plant native to Mexico and the southern U.S., by 1831, in a California context, from Mexican Spanish amole, name for various plant-roots used as detergents, from Nahuatl (Aztecan) amolli "soap-root."

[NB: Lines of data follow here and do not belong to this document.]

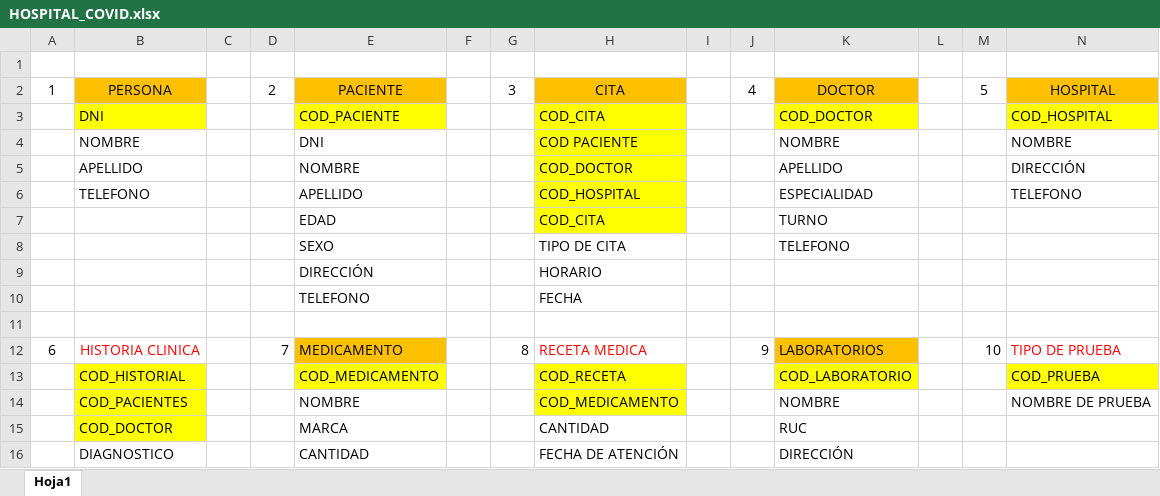
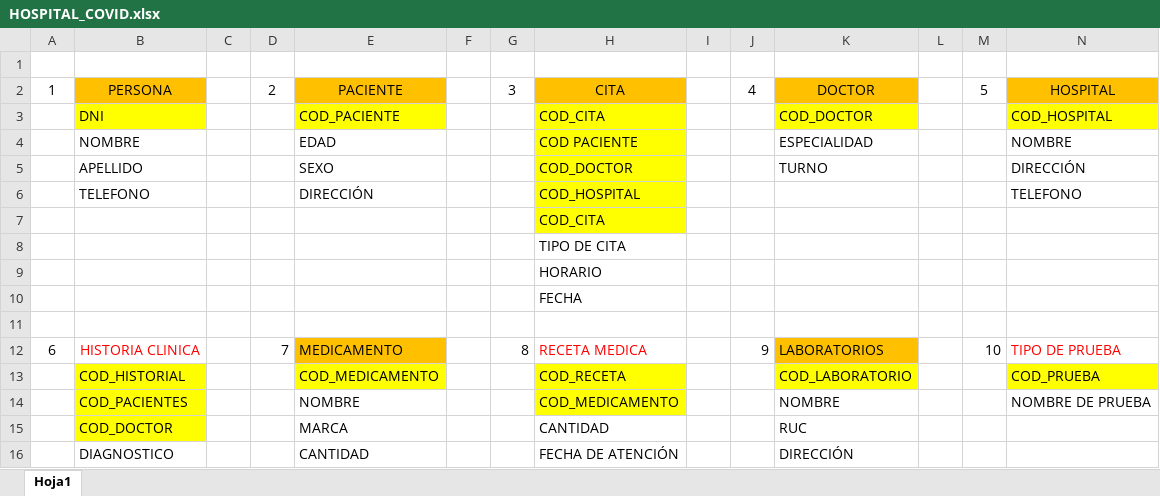
Before and after one commit to juanmanuelst/proyecto_poo, an Excel workbook: HOSPITAL_COVID.xlsx, sheet Hoja1, drawn as a sheet; only a part is shown; values as stored, in another font and other column widths than the file's, no borders; removed rows and columns are numbered as before the commit, all else as after; the diff names each change by its address in the sheet, - before the commit and + after, or states it on an @@ line.

Commit message:
Cambios Excel

```diff
--- a/HOSPITAL_COVID.xlsx (sheet Hoja1)
+++ b/HOSPITAL_COVID.xlsx (sheet Hoja1)
-E4: DNI
+E4: EDAD
-K4: NOMBRE
+K4: ESPECIALIDAD
-E5: NOMBRE
+E5: SEXO
-K5: APELLIDO
+K5: TURNO
-E6: APELLIDO
+E6: DIRECCIÓN
-K6: ESPECIALIDAD
+K6: (empty)
-row 7:  |  |  |  | EDAD |  |  | COD_CITA |  |  | TURNO
-row 8:  |  |  |  | SEXO |  |  | TIPO DE CITA |  |  | TELEFONO
-row 9:  |  |  |  | DIRECCIÓN |  |  | HORARIO
-row 10:  |  |  |  | TELEFONO |  |  | FECHA
+row 7:  |  |  |  |  |  |  | COD_CITA
+row 8:  |  |  |  |  |  |  | TIPO DE CITA
+row 9:  |  |  |  |  |  |  | HORARIO
+row 10:  |  |  |  |  |  |  | FECHA
```
Also changed, not shown: 1 other file.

species of tall herbs native to Europe and western Asia, 1660s, a Modern Latin translation of German fingerhut, the German name of the plant, a transferred use of the German word for "thimble," literally "finger-hat," the plant so called for the bell-shape of the flowers. Compare the English name, foxglove. The Latin name was given by Fuchs (1542). The medicine (originally extracted from the plant) is so called from 1799.